Indeed, the man wrote a book called the History of Duluth and Northern Minnesota, which can be found in the Minnesota Historical Society's archives, where he speaks of the glories of the north lands, and advocates for the removal or murder of the native populations.

I think it is hilarious that his grandson married a native woman.

When David and I arrived in Duluth, I was expecting two and half days of calm and relaxation. My Mom lives on Schultz Lake. A private lake that is only accessible if you own property on it. I had phoned ahead and told my Mother that after several days of nonstop motion, David and I were tired and did not want to have to do a bunch of family visitations. I thought she understand that we would spend time with some family, but, in general, we wanted to just relax.

I should have been much more clear in my instructions.

I should have known something was up when, after realizing I didn't quite remember the way to the lake house, I called my Mom's house and my Grandma answered the phone. My family is quite like cockroaches...for everyone you see...there are a hundred more lurking nearby. When we reached my Mom's house, David smiled at the beauty of the home and the lake, and then we both gasped, as we saw through the window of the house below us, about a dozen of my family members.

I could have killed my Mother.

We walked into the house to three of my aunts, my grandmother, my uncle, a great aunt, a great uncle, my Mom, her husband, the boyfriend of an aunt, and one of my little cousins. This was the first time I had ever brought home a boyfriend to meet my extended family, and shortly after our arrival, two more aunts showed up. Sweet Jesus, David looked as if he were going to run crying back to New York, and I buried my face in the giant roasting pan of barbecued meat that my Mother had prepared.

If you think I am sassy, you should meet my relatives. Smart assery is a gene in my family, and it is also a point of familial pride. I hadn't been in the house for five minutes when the snarky comments and the fun poking began. To escape, David and I went fishing on the lake with my great-uncle (a retired military lifer), and my uncle (a recently reformed Bible beater). That should give you a clue as to the choices we faced.

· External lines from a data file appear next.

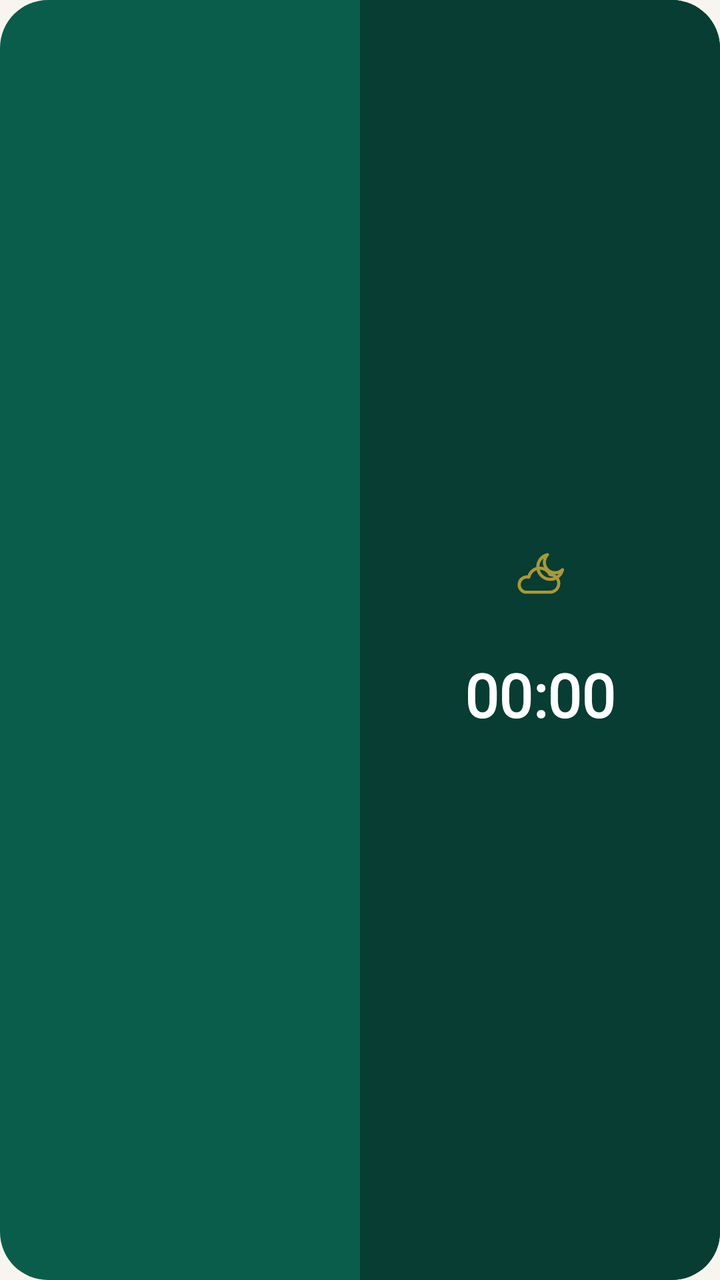
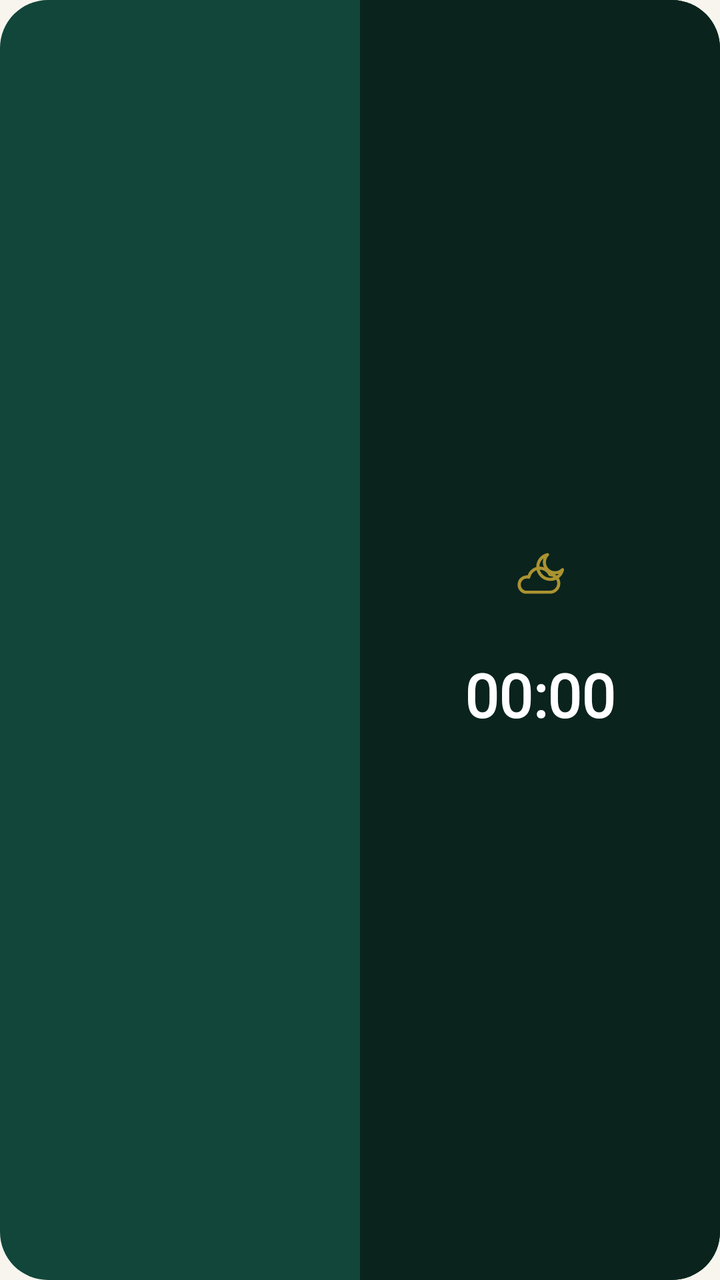

Before-and-after screenshots of an Android layout around one commit, followed by the original layout XML and the change that was made.
<!-- AndroidManifest.xml: application theme SahlTheme -->
<!-- res/layout/widget_khatmah.xml -->
<LinearLayout xmlns:android="http://schemas.android.com/apk/res/android"
    android:id="@+id/root" android:layout_width="match_parent" android:layout_height="match_parent"
    android:orientation="horizontal" android:layoutDirection="ltr" android:background="@drawable/kh_left_bg">
    <LinearLayout android:id="@+id/listSide" android:layout_width="0dp" android:layout_height="match_parent" android:layout_weight="1"
        android:orientation="vertical" android:paddingLeft="16dp" android:paddingRight="16dp" android:paddingTop="6dp" android:paddingBottom="6dp">
        <LinearLayout android:layout_width="match_parent" android:layout_height="0dp" android:layout_weight="1" android:gravity="center_vertical">
            <TextView android:id="@+id/l0" android:fontFamily="@font/thmanyah" android:layout_width="0dp" android:layout_height="wrap_content" android:layout_weight="1"
                android:gravity="left" android:textColor="#FFFFFF" android:textSize="15sp" android:maxLines="1"/>
            <TextView android:id="@+id/r0" android:fontFamily="@font/thmanyah" android:layout_width="0dp" android:layout_height="wrap_content" android:layout_weight="1"
                android:gravity="right" android:textColor="#FFFFFF" android:textSize="15sp" android:maxLines="1"/>
        </LinearLayout>
        <LinearLayout android:layout_width="match_parent" android:layout_height="0dp" android:layout_weight="1" android:gravity="center_vertical">
            <TextView android:id="@+id/l1" android:fontFamily="@font/thmanyah" android:layout_width="0dp" android:layout_height="wrap_content" android:layout_weight="1"
                android:gravity="left" android:textColor="#FFFFFF" android:textSize="15sp" android:maxLines="1"/>
            <TextView android:id="@+id/r1" android:fontFamily="@font/thmanyah" android:layout_width="0dp" android:layout_height="wrap_content" android:layout_weight="1"
                android:gravity="right" android:textColor="#FFFFFF" android:textSize="15sp" android:maxLines="1"/>
        </LinearLayout>
        <LinearLayout android:layout_width="match_parent" android:layout_height="0dp" android:layout_weight="1" android:gravity="center_vertical">
            <TextView android:id="@+id/l2" android:fontFamily="@font/thmanyah" android:layout_width="0dp" android:layout_height="wrap_content" android:layout_weight="1"
                android:gravity="left" android:textColor="#FFFFFF" android:textSize="15sp" android:maxLines="1"/>
            <TextView android:id="@+id/r2" android:fontFamily="@font/thmanyah" android:layout_width="0dp" android:layout_height="wrap_content" android:layout_weight="1"
                android:gravity="right" android:textColor="#FFFFFF" android:textSize="15sp" android:maxLines="1"/>
        </LinearLayout>
        <LinearLayout android:layout_width="match_parent" android:layout_height="0dp" android:layout_weight="1" android:gravity="center_vertical">
            <TextView android:id="@+id/l3" android:fontFamily="@font/thmanyah" android:layout_width="0dp" android:layout_height="wrap_content" android:layout_weight="1"
                android:gravity="left" android:textColor="#FFFFFF" android:textSize="15sp" android:maxLines="1"/>
            <TextView android:id="@+id/r3" android:fontFamily="@font/thmanyah" android:layout_width="0dp" android:layout_height="wrap_content" android:layout_weight="1"
                android:gravity="right" android:textColor="#FFFFFF" android:textSize="15sp" android:maxLines="1"/>
        </LinearLayout>
        <LinearLayout android:layout_width="match_parent" android:layout_height="0dp" android:layout_weight="1" android:gravity="center_vertical">
            <TextView android:id="@+id/l4" android:fontFamily="@font/thmanyah" android:layout_width="0dp" android:layout_height="wrap_content" android:layout_weight="1"
                android:gravity="left" android:textColor="#FFFFFF" android:textSize="15sp" android:maxLines="1"/>
            <TextView android:id="@+id/r4" android:fontFamily="@font/thmanyah" android:layout_width="0dp" android:layout_height="wrap_content" android:layout_weight="1"
                android:gravity="right" android:textColor="#FFFFFF" android:textSize="15sp" android:maxLines="1"/>
        </LinearLayout>
        <LinearLayout android:layout_width="match_parent" android:layout_height="0dp" android:layout_weight="1" android:gravity="center_vertical">
            <TextView android:id="@+id/l5" android:fontFamily="@font/thmanyah" android:layout_width="0dp" android:layout_height="wrap_content" android:layout_weight="1"
                android:gravity="left" android:textColor="#FFFFFF" android:textSize="15sp" android:maxLines="1"/>
            <TextView android:id="@+id/r5" android:fontFamily="@font/thmanyah" android:layout_width="0dp" android:layout_height="wrap_content" android:layout_weight="1"
                android:gravity="right" android:textColor="#FFFFFF" android:textSize="15sp" android:maxLines="1"/>
        </LinearLayout>
    </LinearLayout>
    <LinearLayout android:id="@+id/panel" android:layout_width="0dp" android:layout_height="match_parent" android:layout_weight="1"
        android:orientation="vertical" android:gravity="center" android:background="@drawable/kh_right_bg" android:padding="8dp">
        <ImageView android:layout_width="30dp" android:layout_height="30dp" android:src="@drawable/ic_moon_cloud" android:alpha="0.8"/>
        <TextView android:id="@+id/remain" android:fontFamily="@font/thmanyah" android:layout_width="wrap_content" android:layout_height="wrap_content"
            android:textColor="@color/gold" android:textSize="17sp" android:textStyle="bold" android:layout_marginTop="2dp" android:maxLines="1"/>
        <Chronometer android:id="@+id/countdown" android:fontFamily="@font/thmanyah" android:layout_width="wrap_content" android:layout_height="wrap_content"
            android:textColor="#FFFFFF" android:textSize="30sp" android:textStyle="bold"/>
    </LinearLayout>
</LinearLayout>
<!-- resources referenced by this layout -->
<resources>
  <color name="gold">#D4AF37</color>
  <!-- drawable ic_moon_cloud (drawable) -->
  <vector xmlns:android="http://schemas.android.com/apk/res/android" android:width="48dp" android:height="48dp" android:viewportWidth="48" android:viewportHeight="48">
      <path android:strokeColor="#D4AF37" android:strokeWidth="2.5" android:fillColor="#00000000" android:strokeLineJoin="round"
          android:pathData="M30,8a10,10 0,1 0,12 12a8,8 0,0 1,-12 -12z"/>
      <path android:strokeColor="#D4AF37" android:strokeWidth="2.5" android:fillColor="#00000000" android:strokeLineJoin="round"
          android:pathData="M12,38h20a7,7 0,0 0,0 -14a9,9 0,0 0,-17 2a6,6 0,0 0,-3 12z"/>
  </vector>
  <!-- drawable kh_left_bg (drawable) -->
  <shape xmlns:android="http://schemas.android.com/apk/res/android">
      <solid android:color="@color/emerald"/><corners android:radius="24dp"/>
  </shape>
  <!-- drawable kh_right_bg (drawable) -->
  <shape xmlns:android="http://schemas.android.com/apk/res/android">
      <solid android:color="@color/emerald_dark"/>
      <corners android:topRightRadius="24dp" android:bottomRightRadius="24dp" android:topLeftRadius="0dp" android:bottomLeftRadius="0dp"/>
  </shape>
  <style name="SahlTheme" parent="android:Theme.Material.Light.NoActionBar">
          <item name="android:colorPrimary">@color/emerald</item>
          <item name="android:colorAccent">@color/gold</item>
          <item name="android:windowBackground">@color/bg</item>
          <item name="android:statusBarColor">@color/emerald_dark</item>
      </style>
  <color name="emerald">#0B5D4B</color>
  <color name="emerald_dark">#073D32</color>
  <color name="bg">#F7F5EE</color>
</resources>

<!-- the commit's change to res/layout/widget_khatmah.xml (unified diff, before → after) -->
@@ -5,46 +5,46 @@
         android:orientation="vertical" android:paddingLeft="16dp" android:paddingRight="16dp" android:paddingTop="6dp" android:paddingBottom="6dp">
         <LinearLayout android:layout_width="match_parent" android:layout_height="0dp" android:layout_weight="1" android:gravity="center_vertical">
             <TextView android:id="@+id/l0" android:fontFamily="@font/thmanyah" android:layout_width="0dp" android:layout_height="wrap_content" android:layout_weight="1"
-                android:gravity="left" android:textColor="#FFFFFF" android:textSize="15sp" android:maxLines="1"/>
+                android:gravity="left" android:textColor="#FFFFFF" android:textSize="15sp" android:textStyle="bold" android:maxLines="1"/>
             <TextView android:id="@+id/r0" android:fontFamily="@font/thmanyah" android:layout_width="0dp" android:layout_height="wrap_content" android:layout_weight="1"
-                android:gravity="right" android:textColor="#FFFFFF" android:textSize="15sp" android:maxLines="1"/>
+                android:gravity="right" android:textColor="#FFFFFF" android:textSize="15sp" android:textStyle="bold" android:maxLines="1"/>
         </LinearLayout>
         <LinearLayout android:layout_width="match_parent" android:layout_height="0dp" android:layout_weight="1" android:gravity="center_vertical">
             <TextView android:id="@+id/l1" android:fontFamily="@font/thmanyah" android:layout_width="0dp" android:layout_height="wrap_content" android:layout_weight="1"
-                android:gravity="left" android:textColor="#FFFFFF" android:textSize="15sp" android:maxLines="1"/>
+                android:gravity="left" android:textColor="#FFFFFF" android:textSize="15sp" android:textStyle="bold" android:maxLines="1"/>
             <TextView android:id="@+id/r1" android:fontFamily="@font/thmanyah" android:layout_width="0dp" android:layout_height="wrap_content" android:layout_weight="1"
-                android:gravity="right" android:textColor="#FFFFFF" android:textSize="15sp" android:maxLines="1"/>
+                android:gravity="right" android:textColor="#FFFFFF" android:textSize="15sp" android:textStyle="bold" android:maxLines="1"/>
         </LinearLayout>
         <LinearLayout android:layout_width="match_parent" android:layout_height="0dp" android:layout_weight="1" android:gravity="center_vertical">
             <TextView android:id="@+id/l2" android:fontFamily="@font/thmanyah" android:layout_width="0dp" android:layout_height="wrap_content" android:layout_weight="1"
-                android:gravity="left" android:textColor="#FFFFFF" android:textSize="15sp" android:maxLines="1"/>
+                android:gravity="left" android:textColor="#FFFFFF" android:textSize="15sp" android:textStyle="bold" android:maxLines="1"/>
             <TextView android:id="@+id/r2" android:fontFamily="@font/thmanyah" android:layout_width="0dp" android:layout_height="wrap_content" android:layout_weight="1"
-                android:gravity="right" android:textColor="#FFFFFF" android:textSize="15sp" android:maxLines="1"/>
+                android:gravity="right" android:textColor="#FFFFFF" android:textSize="15sp" android:textStyle="bold" android:maxLines="1"/>
         </LinearLayout>
         <LinearLayout android:layout_width="match_parent" android:layout_height="0dp" android:layout_weight="1" android:gravity="center_vertical">
             <TextView android:id="@+id/l3" android:fontFamily="@font/thmanyah" android:layout_width="0dp" android:layout_height="wrap_content" android:layout_weight="1"
-                android:gravity="left" android:textColor="#FFFFFF" android:textSize="15sp" android:maxLines="1"/>
+                android:gravity="left" android:textColor="#FFFFFF" android:textSize="15sp" android:textStyle="bold" android:maxLines="1"/>
             <TextView android:id="@+id/r3" android:fontFamily="@font/thmanyah" android:layout_width="0dp" android:layout_height="wrap_content" android:layout_weight="1"
-                android:gravity="right" android:textColor="#FFFFFF" android:textSize="15sp" android:maxLines="1"/>
+                android:gravity="right" android:textColor="#FFFFFF" android:textSize="15sp" android:textStyle="bold" android:maxLines="1"/>
         </LinearLayout>
         <LinearLayout android:layout_width="match_parent" android:layout_height="0dp" android:layout_weight="1" android:gravity="center_vertical">
             <TextView android:id="@+id/l4" android:fontFamily="@font/thmanyah" android:layout_width="0dp" android:layout_height="wrap_content" android:layout_weight="1"
-                android:gravity="left" android:textColor="#FFFFFF" android:textSize="15sp" android:maxLines="1"/>
+                android:gravity="left" android:textColor="#FFFFFF" android:textSize="15sp" android:textStyle="bold" android:maxLines="1"/>
             <TextView android:id="@+id/r4" android:fontFamily="@font/thmanyah" android:layout_width="0dp" android:layout_height="wrap_content" android:layout_weight="1"
-                android:gravity="right" android:textColor="#FFFFFF" android:textSize="15sp" android:maxLines="1"/>
+                android:gravity="right" android:textColor="#FFFFFF" android:textSize="15sp" android:textStyle="bold" android:maxLines="1"/>
         </LinearLayout>
         <LinearLayout android:layout_width="match_parent" android:layout_height="0dp" android:layout_weight="1" android:gravity="center_vertical">
             <TextView android:id="@+id/l5" android:fontFamily="@font/thmanyah" android:layout_width="0dp" android:layout_height="wrap_content" android:layout_weight="1"
-                android:gravity="left" android:textColor="#FFFFFF" android:textSize="15sp" android:maxLines="1"/>
+                android:gravity="left" android:textColor="#FFFFFF" android:textSize="15sp" android:textStyle="bold" android:maxLines="1"/>
             <TextView android:id="@+id/r5" android:fontFamily="@font/thmanyah" android:layout_width="0dp" android:layout_height="wrap_content" android:layout_weight="1"
-                android:gravity="right" android:textColor="#FFFFFF" android:textSize="15sp" android:maxLines="1"/>
+                android:gravity="right" android:textColor="#FFFFFF" android:textSize="15sp" android:textStyle="bold" android:maxLines="1"/>
         </LinearLayout>
     </LinearLayout>
     <LinearLayout android:id="@+id/panel" android:layout_width="0dp" android:layout_height="match_parent" android:layout_weight="1"
         android:orientation="vertical" android:gravity="center" android:background="@drawable/kh_right_bg" android:padding="8dp">
         <ImageView android:layout_width="30dp" android:layout_height="30dp" android:src="@drawable/ic_moon_cloud" android:alpha="0.8"/>
         <TextView android:id="@+id/remain" android:fontFamily="@font/thmanyah" android:layout_width="wrap_content" android:layout_height="wrap_content"
-            android:textColor="@color/gold" android:textSize="17sp" android:textStyle="bold" android:layout_marginTop="2dp" android:maxLines="1"/>
+            android:textColor="@color/w_gold" android:textSize="17sp" android:textStyle="bold" android:layout_marginTop="2dp" android:maxLines="1"/>
         <Chronometer android:id="@+id/countdown" android:fontFamily="@font/thmanyah" android:layout_width="wrap_content" android:layout_height="wrap_content"
             android:textColor="#FFFFFF" android:textSize="30sp" android:textStyle="bold"/>
     </LinearLayout>
<!-- resource entries referenced after the edit -->
@@ -1,5 +1,6 @@
 <!-- resources referenced by this layout -->
 <resources>
+  <color name="w_gold">#F5C84C</color>
   <color name="gold">#D4AF37</color>
   <!-- drawable ic_moon_cloud (drawable) -->
   <vector xmlns:android="http://schemas.android.com/apk/res/android" android:width="48dp" android:height="48dp" android:viewportWidth="48" android:viewportHeight="48">
@@ -10,11 +11,11 @@
   </vector>
   <!-- drawable kh_left_bg (drawable) -->
   <shape xmlns:android="http://schemas.android.com/apk/res/android">
-      <solid android:color="@color/emerald"/><corners android:radius="24dp"/>
+      <solid android:color="@color/w_left"/><corners android:radius="24dp"/>
   </shape>
   <!-- drawable kh_right_bg (drawable) -->
   <shape xmlns:android="http://schemas.android.com/apk/res/android">
-      <solid android:color="@color/emerald_dark"/>
+      <solid android:color="@color/w_right"/>
       <corners android:topRightRadius="24dp" android:bottomRightRadius="24dp" android:topLeftRadius="0dp" android:bottomLeftRadius="0dp"/>
   </shape>
   <style name="SahlTheme" parent="android:Theme.Material.Light.NoActionBar">
@@ -23,6 +24,8 @@
           <item name="android:windowBackground">@color/bg</item>
           <item name="android:statusBarColor">@color/emerald_dark</item>
       </style>
+  <color name="w_left">#12463A</color>
+  <color name="w_right">#0A231D</color>
   <color name="emerald">#0B5D4B</color>
   <color name="emerald_dark">#073D32</color>
   <color name="bg">#F7F5EE</color>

It actually turned out to be a lot of fun. In the end, with my family, the bottom line is that family is family, and if you are thinking about joining up with our have to pass muster. And, though I am the brown queer mega-liberal grandchild/nephew...I am also a family favorite. My aunties were sizing David up, and my great-uncle was eyeballing David like he eyeballed the North Koreans during the war.

They loved him.

After a few hours of covert evaluation of David by my fam, they all trickled out...and by trickled I mean they almost all left at the exact same time. So obvious.

David and I spent the rest of our time visiting with my Mother, fishing on Schultz Lake, and joking about my poor Aunt Mike (real name Chioko) who, in her mid-80s, is still a gorgeous Japanese survivor of World War II...and crazy as hell.


  1. wow-o-wow-wow-o-wow-wow-o-wow-wow-o-wow-wow-o-wow-wow-o-wow-wow-o-wow-wow-o-wow-wow-o-wow-wow-o-wow-wow-o-wow-wow-o-wow-wow-o-wow-wow-o-wow

  2. You almost made me spit out my cabernet sauvignon on this damn computer. LEAVE AUNTY MIKE ALONE!


Thank you for sharing your thoughts, feelings, and insights. And thank you for reading!